The disappearance forever of a species of plant or animal from the planet.
groundwater:
Water supplies that exist deep beneath Earth’s surface.
indigenous people:
Native people who first lived in a particular region.
photosynthesis:
The process by which plants use carbon dioxide, water and minerals from the soil, and sunlight to make their own food.
precipitation:
Rain, snow, sleet, or hail that falls to the ground.
sanctuary:
A place set aside for a special use only; the place might be for worship or a place where animals or people are safe from harm.
slash-and-burn:
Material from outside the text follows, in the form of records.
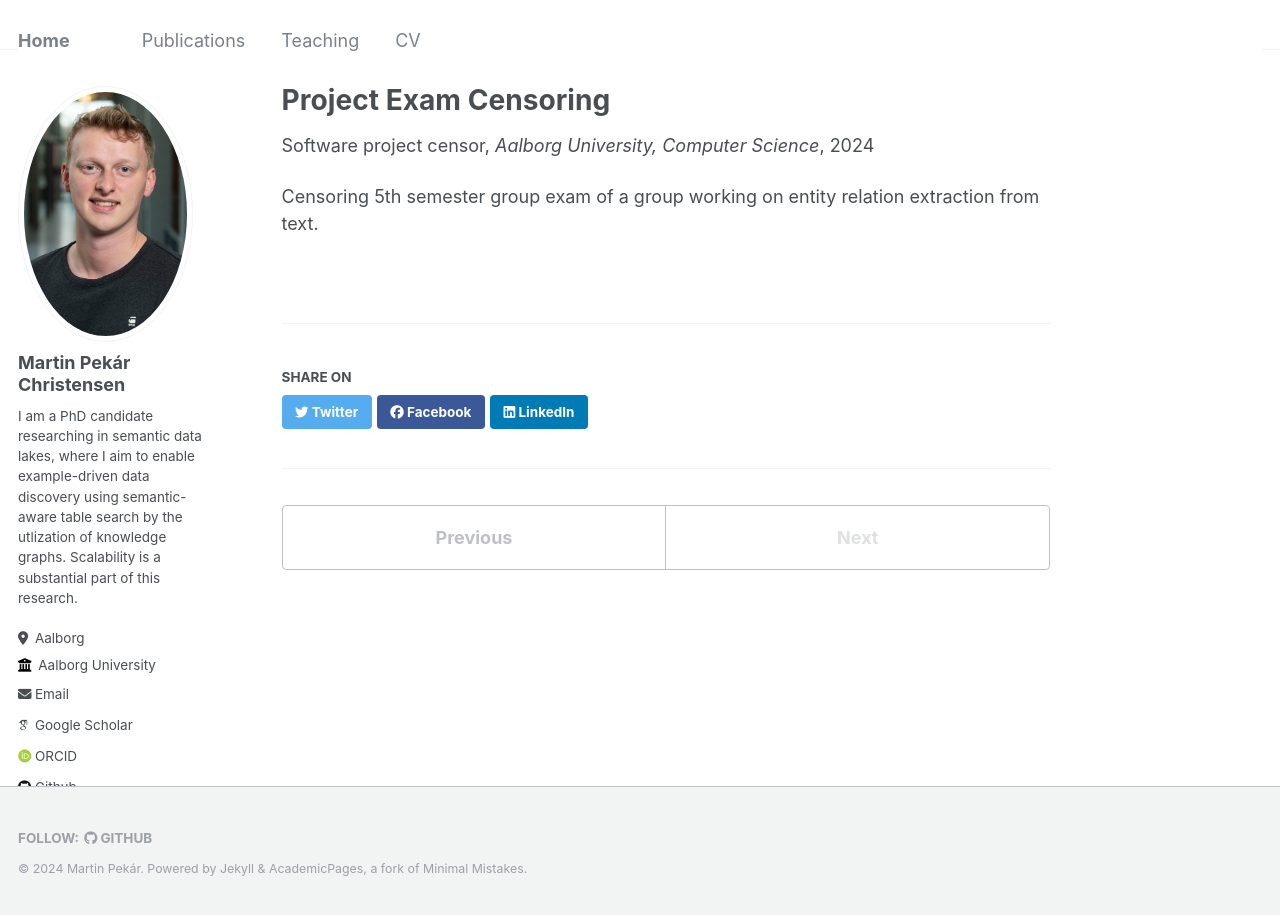
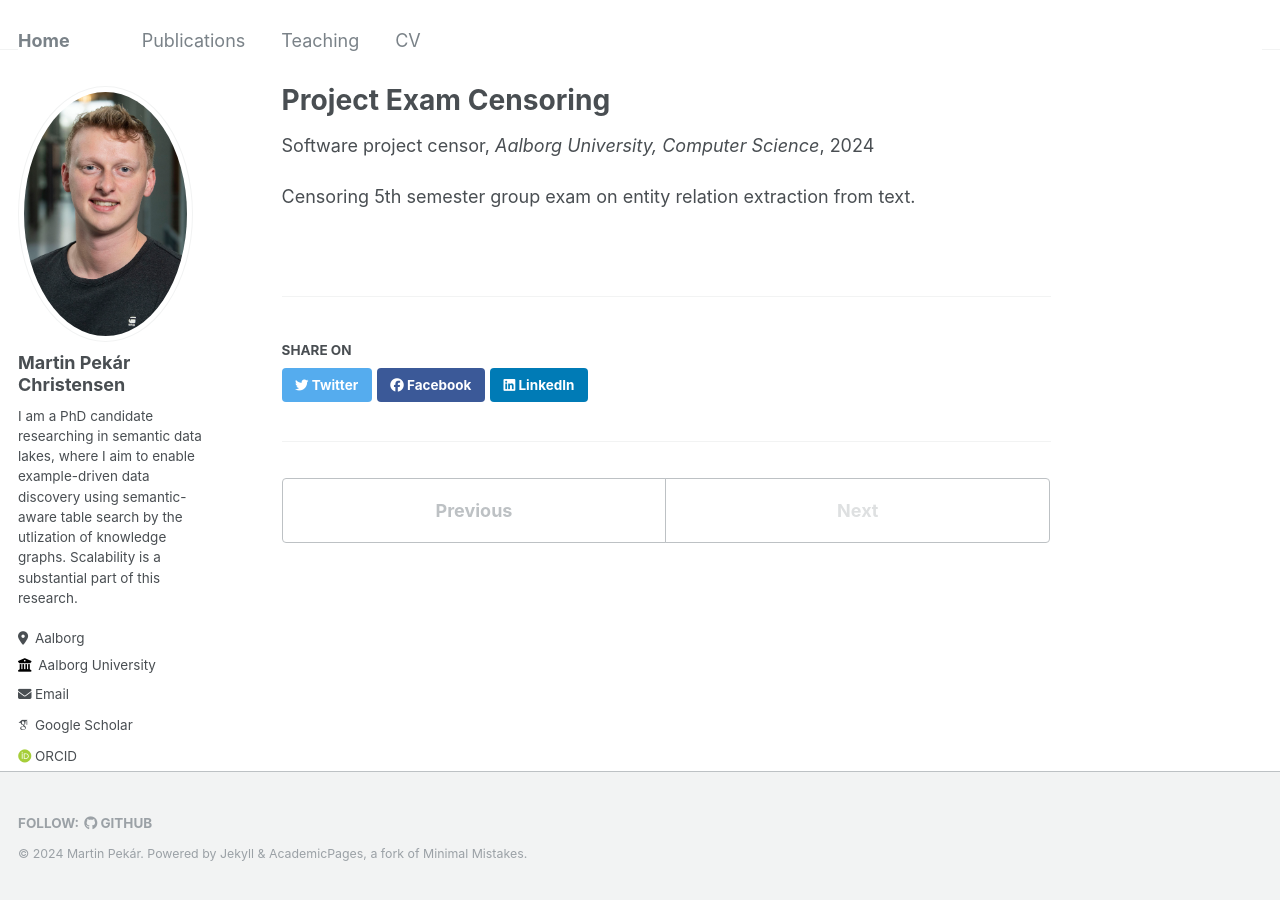
Before and after one commit to MrPekar98/mrpekar98.github.io, a Jekyll site: the page built from _teaching/2023-fall-teaching-censoring-1.md, in a window 1280 px wide. Built offline with Jekyll 4.4.1, drawn with Linux system fonts in a browser that asks for light colours; some web fonts are replaced.

Commit message:
Update 2023-fall-teaching-censoring-1.md

```diff
--- a/_teaching/2023-fall-teaching-censoring-1.md
+++ b/_teaching/2023-fall-teaching-censoring-1.md
@@ -7,4 +7,4 @@ venue: "Aalborg University, Computer Science"
 date: 2024-01-23
 location: "Aalborg, Denmark"
 ---
-Censoring 5th semester group exam of a group working on entity relation extraction from text.
+Censoring 5th semester group exam on entity relation extraction from text.
```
A method of farming used in the tropics in which trees and bushes are cut down and then burned so that crops can be planted.
sustainability:
The practice of using natural resources without using them up or harming the environment.
temperate:
Having a mild climate that is not very hot or very cold.
water cycle:
The continuous movement of water on, above, and below the surface of the Earth.
Footnotes:1. Replanting the Rainforests, “The Importance of Rainforests,” April 7, 2009. http://replantingtherainforests.org/site/index.php/Benefits-to-the-Planet/the-importance-of-rainforests.html.
 
Source Citation   (MLA 8th Edition)
Jackson, Kay, and Peggy J. Parks. "Rain Forests: What Are Rain Forests?" Rain Forests, by Peggy J. Parks, Gale, 2012. Our Environment. Kids InfoBits, https%3A%2F%2Flink.gale.com%2Fapps%2Fdoc%2FFTGLRY405631511%2FITKE%3Fu%3Dpl3475%26sid%3DITKE%26xid%3D191bca31. Accessed 13 Dec. 2019.

Gale Document Number: GALE|FTGLRY405631511